Work request: In the listing below, identify each line with the word "direction" and return those lines.

Source information:

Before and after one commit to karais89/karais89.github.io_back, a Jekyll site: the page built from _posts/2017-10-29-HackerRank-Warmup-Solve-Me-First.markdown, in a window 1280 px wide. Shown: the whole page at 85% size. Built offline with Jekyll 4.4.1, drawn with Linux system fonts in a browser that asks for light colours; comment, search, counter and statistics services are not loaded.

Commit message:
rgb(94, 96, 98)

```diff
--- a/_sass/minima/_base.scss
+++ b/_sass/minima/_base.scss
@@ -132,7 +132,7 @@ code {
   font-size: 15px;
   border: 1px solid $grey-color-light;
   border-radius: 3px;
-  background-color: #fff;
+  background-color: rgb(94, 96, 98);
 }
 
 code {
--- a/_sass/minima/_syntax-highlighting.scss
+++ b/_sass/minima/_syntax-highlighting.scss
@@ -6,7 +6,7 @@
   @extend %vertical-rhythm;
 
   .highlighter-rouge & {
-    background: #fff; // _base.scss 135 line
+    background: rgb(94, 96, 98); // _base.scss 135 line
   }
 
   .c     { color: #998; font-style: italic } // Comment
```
--
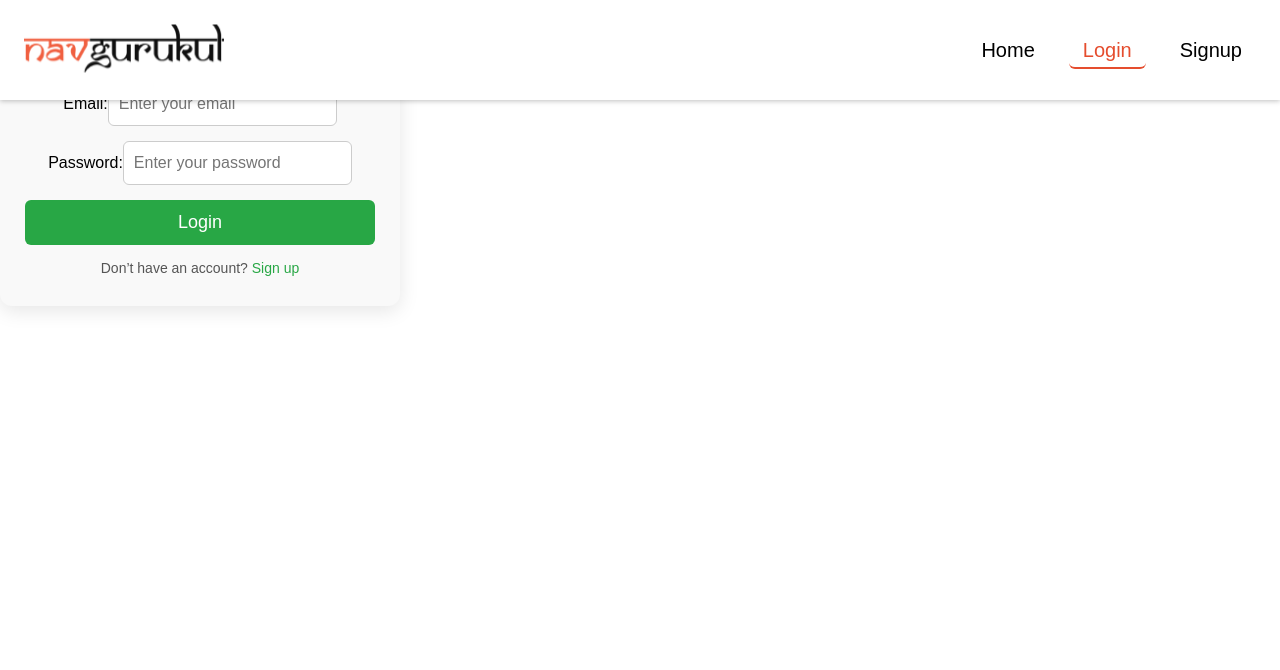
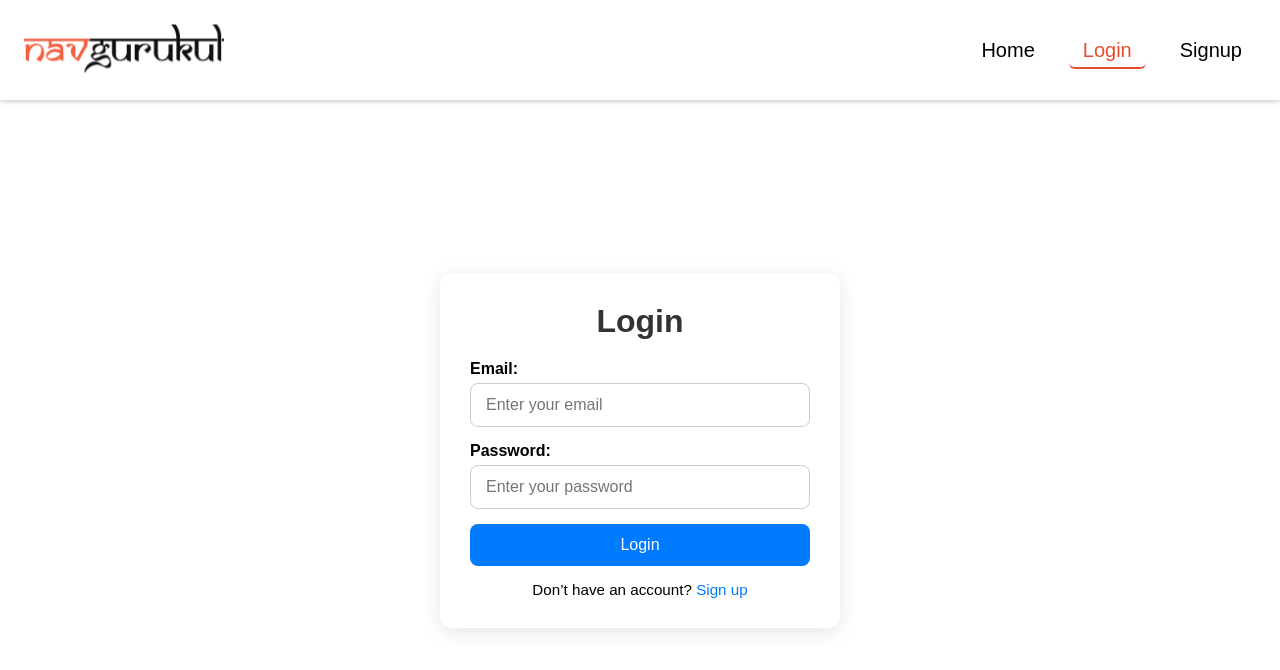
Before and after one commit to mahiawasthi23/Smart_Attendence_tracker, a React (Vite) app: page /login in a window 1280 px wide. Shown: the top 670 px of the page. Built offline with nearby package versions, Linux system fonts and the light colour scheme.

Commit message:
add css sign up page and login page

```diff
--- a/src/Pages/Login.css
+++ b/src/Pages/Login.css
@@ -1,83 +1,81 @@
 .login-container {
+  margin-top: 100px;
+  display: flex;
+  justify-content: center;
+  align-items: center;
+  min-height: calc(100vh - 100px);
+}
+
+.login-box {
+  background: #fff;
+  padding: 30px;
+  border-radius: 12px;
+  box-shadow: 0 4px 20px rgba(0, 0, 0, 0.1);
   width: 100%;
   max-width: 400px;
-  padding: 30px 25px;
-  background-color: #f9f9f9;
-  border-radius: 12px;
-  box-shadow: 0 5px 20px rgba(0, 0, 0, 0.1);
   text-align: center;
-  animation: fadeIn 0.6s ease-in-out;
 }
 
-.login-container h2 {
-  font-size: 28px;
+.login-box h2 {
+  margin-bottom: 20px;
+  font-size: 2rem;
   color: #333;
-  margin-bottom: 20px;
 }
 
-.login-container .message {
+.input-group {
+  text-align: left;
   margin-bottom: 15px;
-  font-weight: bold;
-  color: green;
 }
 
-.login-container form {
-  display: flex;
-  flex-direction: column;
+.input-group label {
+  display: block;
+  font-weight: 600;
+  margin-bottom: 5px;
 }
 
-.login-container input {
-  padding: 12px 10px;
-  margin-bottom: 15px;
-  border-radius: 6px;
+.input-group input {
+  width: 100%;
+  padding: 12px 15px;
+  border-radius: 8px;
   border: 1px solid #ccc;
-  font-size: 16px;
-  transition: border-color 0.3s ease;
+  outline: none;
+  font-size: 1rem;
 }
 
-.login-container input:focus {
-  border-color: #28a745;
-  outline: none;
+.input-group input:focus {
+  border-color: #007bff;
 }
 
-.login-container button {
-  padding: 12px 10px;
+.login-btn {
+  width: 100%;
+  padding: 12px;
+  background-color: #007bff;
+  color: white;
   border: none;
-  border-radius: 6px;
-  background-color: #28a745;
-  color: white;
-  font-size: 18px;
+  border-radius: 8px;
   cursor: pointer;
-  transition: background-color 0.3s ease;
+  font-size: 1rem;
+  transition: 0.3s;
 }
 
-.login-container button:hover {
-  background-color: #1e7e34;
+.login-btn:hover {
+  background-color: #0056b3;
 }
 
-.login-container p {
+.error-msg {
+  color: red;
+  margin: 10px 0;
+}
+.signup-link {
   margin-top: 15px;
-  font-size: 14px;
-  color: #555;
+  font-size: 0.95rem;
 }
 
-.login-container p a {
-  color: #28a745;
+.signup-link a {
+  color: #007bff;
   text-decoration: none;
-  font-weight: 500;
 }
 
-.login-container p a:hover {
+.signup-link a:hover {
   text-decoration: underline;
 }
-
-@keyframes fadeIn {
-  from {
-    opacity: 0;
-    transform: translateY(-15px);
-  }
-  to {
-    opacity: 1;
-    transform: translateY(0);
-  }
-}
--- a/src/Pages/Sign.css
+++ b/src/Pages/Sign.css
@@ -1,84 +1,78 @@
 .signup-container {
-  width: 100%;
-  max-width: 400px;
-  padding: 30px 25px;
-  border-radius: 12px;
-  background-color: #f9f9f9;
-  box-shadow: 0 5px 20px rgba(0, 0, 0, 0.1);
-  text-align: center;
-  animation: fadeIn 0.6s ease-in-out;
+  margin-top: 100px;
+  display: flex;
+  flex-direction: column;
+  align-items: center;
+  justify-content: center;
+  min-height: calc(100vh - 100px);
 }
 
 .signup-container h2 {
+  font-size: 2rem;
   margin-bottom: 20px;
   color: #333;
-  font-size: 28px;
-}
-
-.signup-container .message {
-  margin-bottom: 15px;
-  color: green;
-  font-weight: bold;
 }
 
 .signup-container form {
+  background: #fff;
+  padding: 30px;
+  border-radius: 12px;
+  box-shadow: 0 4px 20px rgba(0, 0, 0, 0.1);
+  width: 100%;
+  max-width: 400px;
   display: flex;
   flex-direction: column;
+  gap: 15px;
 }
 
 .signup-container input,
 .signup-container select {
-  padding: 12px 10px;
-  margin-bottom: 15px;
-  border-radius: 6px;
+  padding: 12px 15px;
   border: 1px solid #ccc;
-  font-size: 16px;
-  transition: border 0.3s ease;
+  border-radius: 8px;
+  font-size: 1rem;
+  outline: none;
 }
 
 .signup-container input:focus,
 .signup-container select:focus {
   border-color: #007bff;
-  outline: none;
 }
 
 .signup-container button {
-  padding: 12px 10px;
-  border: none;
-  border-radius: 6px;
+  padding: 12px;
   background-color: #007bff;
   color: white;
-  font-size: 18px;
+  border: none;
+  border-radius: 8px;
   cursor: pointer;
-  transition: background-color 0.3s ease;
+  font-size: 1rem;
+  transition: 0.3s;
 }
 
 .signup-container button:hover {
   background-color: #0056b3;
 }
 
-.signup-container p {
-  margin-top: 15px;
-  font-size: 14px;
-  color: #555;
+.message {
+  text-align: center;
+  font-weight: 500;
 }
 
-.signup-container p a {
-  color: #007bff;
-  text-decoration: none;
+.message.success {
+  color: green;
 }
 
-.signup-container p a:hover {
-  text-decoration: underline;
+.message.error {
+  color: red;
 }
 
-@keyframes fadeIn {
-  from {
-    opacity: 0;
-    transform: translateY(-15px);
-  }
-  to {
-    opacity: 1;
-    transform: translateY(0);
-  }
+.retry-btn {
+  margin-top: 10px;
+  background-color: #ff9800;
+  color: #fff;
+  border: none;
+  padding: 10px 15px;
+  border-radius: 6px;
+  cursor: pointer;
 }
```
* * *
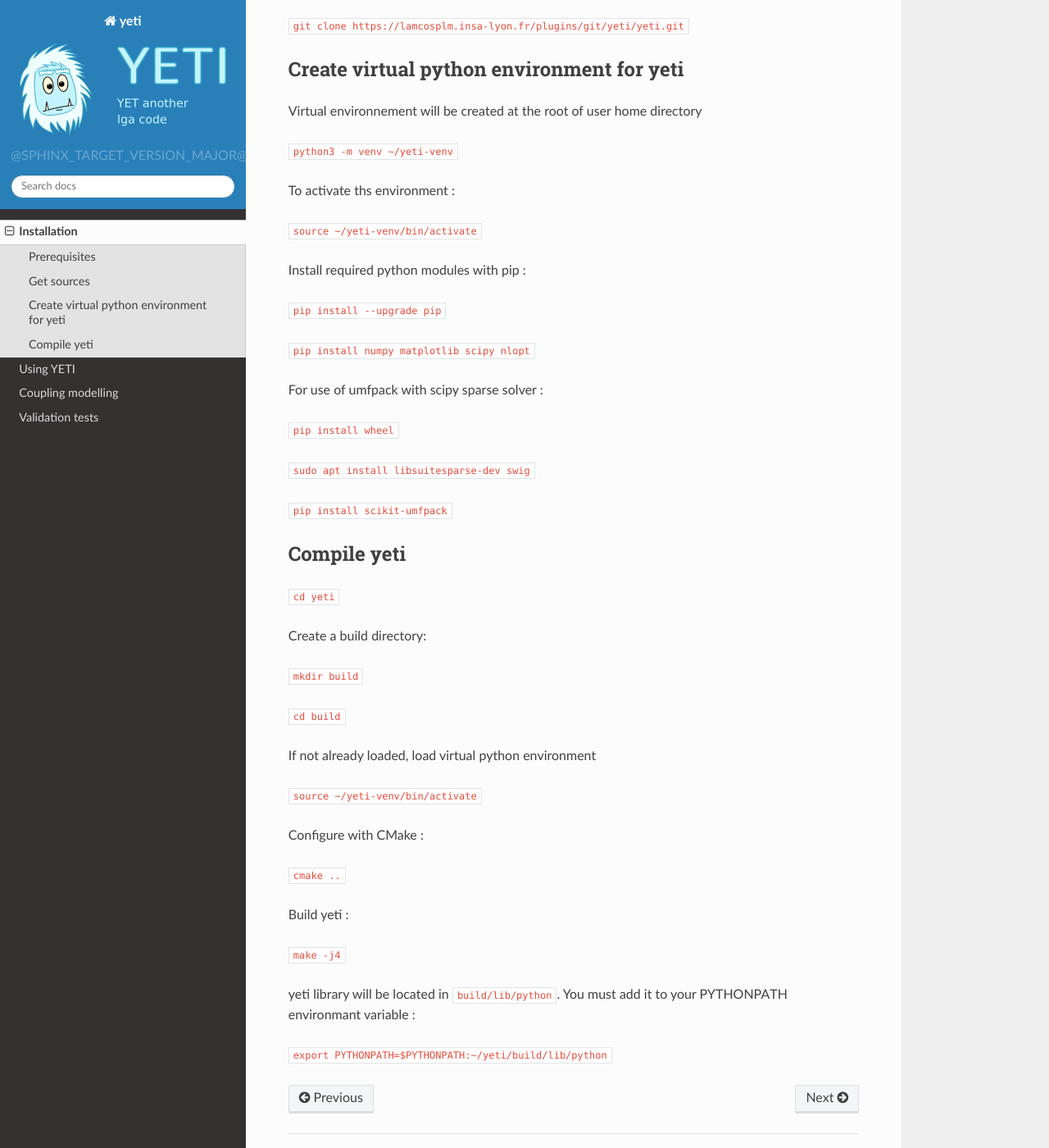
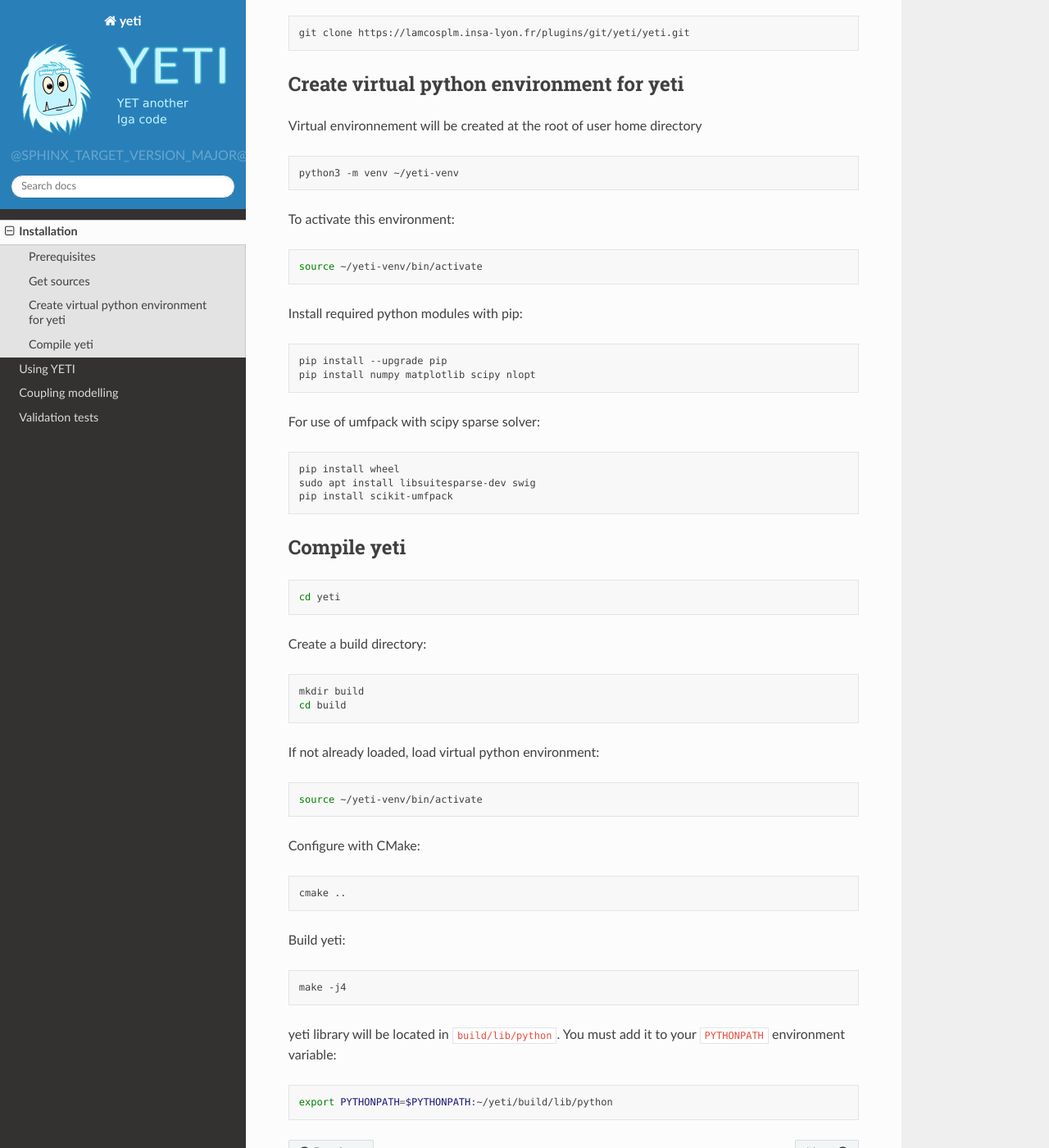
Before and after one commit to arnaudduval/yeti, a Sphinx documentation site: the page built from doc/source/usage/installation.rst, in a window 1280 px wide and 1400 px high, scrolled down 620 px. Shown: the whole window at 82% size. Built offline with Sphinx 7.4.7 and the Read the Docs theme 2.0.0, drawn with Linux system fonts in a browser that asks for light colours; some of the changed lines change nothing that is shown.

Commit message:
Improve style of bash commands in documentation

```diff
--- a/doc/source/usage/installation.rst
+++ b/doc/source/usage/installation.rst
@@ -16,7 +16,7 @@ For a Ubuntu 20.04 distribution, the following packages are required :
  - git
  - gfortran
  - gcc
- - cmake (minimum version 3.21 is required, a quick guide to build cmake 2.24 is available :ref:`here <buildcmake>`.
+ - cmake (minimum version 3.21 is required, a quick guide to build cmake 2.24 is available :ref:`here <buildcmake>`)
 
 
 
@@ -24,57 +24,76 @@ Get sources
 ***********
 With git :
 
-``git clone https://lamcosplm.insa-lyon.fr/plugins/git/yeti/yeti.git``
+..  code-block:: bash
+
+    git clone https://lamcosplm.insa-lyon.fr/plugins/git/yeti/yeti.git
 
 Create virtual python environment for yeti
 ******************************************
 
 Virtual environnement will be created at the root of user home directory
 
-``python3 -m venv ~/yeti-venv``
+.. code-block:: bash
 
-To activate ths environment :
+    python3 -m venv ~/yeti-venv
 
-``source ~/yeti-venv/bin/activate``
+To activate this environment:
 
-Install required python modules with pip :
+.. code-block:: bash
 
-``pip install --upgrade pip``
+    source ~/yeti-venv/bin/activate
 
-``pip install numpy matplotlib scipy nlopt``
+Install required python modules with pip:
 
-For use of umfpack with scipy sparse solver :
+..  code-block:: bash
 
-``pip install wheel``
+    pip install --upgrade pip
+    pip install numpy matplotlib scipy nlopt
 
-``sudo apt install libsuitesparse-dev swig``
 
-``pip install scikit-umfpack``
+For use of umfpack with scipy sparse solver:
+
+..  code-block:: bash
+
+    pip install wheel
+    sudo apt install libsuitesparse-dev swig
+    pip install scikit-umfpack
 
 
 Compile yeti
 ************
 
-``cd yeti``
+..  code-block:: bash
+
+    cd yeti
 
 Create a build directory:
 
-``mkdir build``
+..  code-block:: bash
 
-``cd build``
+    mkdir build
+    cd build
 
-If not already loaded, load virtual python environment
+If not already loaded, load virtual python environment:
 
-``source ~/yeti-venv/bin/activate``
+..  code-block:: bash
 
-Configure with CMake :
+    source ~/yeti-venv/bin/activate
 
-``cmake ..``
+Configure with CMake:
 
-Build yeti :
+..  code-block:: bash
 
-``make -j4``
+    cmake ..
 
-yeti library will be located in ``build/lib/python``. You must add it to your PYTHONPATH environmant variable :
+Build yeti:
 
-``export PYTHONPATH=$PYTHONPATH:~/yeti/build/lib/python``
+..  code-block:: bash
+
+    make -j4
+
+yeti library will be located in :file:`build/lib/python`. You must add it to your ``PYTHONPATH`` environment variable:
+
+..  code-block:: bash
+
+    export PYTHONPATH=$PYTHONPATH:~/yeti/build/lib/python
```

Task answer:
-  flex-direction: column;
+  flex-direction: column;
   flex-direction: column;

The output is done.